TASK BRIEF: Your answer should consist of every line from the records that holds the string "subsection".

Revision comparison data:
○ ○ ○ ○ ○

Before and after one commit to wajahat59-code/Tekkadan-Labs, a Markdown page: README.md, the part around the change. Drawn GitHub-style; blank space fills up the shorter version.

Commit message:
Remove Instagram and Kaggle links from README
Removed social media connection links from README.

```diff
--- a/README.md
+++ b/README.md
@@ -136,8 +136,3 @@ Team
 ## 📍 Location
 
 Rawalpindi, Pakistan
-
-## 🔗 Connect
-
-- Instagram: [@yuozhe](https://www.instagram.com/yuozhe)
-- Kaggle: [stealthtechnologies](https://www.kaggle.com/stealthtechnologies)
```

○ ○ ○ ○ ○

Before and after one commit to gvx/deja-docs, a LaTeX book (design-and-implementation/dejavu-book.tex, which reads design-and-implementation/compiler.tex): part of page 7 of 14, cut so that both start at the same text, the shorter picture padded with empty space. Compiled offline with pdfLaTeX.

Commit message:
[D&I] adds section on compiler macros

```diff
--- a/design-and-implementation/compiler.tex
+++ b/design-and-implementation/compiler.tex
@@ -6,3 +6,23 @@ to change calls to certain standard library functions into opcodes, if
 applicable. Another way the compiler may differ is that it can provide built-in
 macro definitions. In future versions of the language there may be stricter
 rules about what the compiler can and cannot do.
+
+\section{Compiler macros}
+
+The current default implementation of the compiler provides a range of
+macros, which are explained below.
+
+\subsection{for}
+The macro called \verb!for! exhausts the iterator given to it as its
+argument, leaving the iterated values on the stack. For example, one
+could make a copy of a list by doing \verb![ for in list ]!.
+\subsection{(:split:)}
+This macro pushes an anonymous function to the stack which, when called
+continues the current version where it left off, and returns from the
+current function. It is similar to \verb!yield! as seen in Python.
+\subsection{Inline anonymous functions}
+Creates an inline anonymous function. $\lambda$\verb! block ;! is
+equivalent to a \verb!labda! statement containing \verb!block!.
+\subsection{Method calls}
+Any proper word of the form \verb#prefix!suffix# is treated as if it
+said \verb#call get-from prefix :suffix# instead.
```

○ ○ ○ ○ ○

EXERCISE RESULT:
+\subsection{for}
+\subsection{(:split:)}
+\subsection{Inline anonymous functions}
+\subsection{Method calls}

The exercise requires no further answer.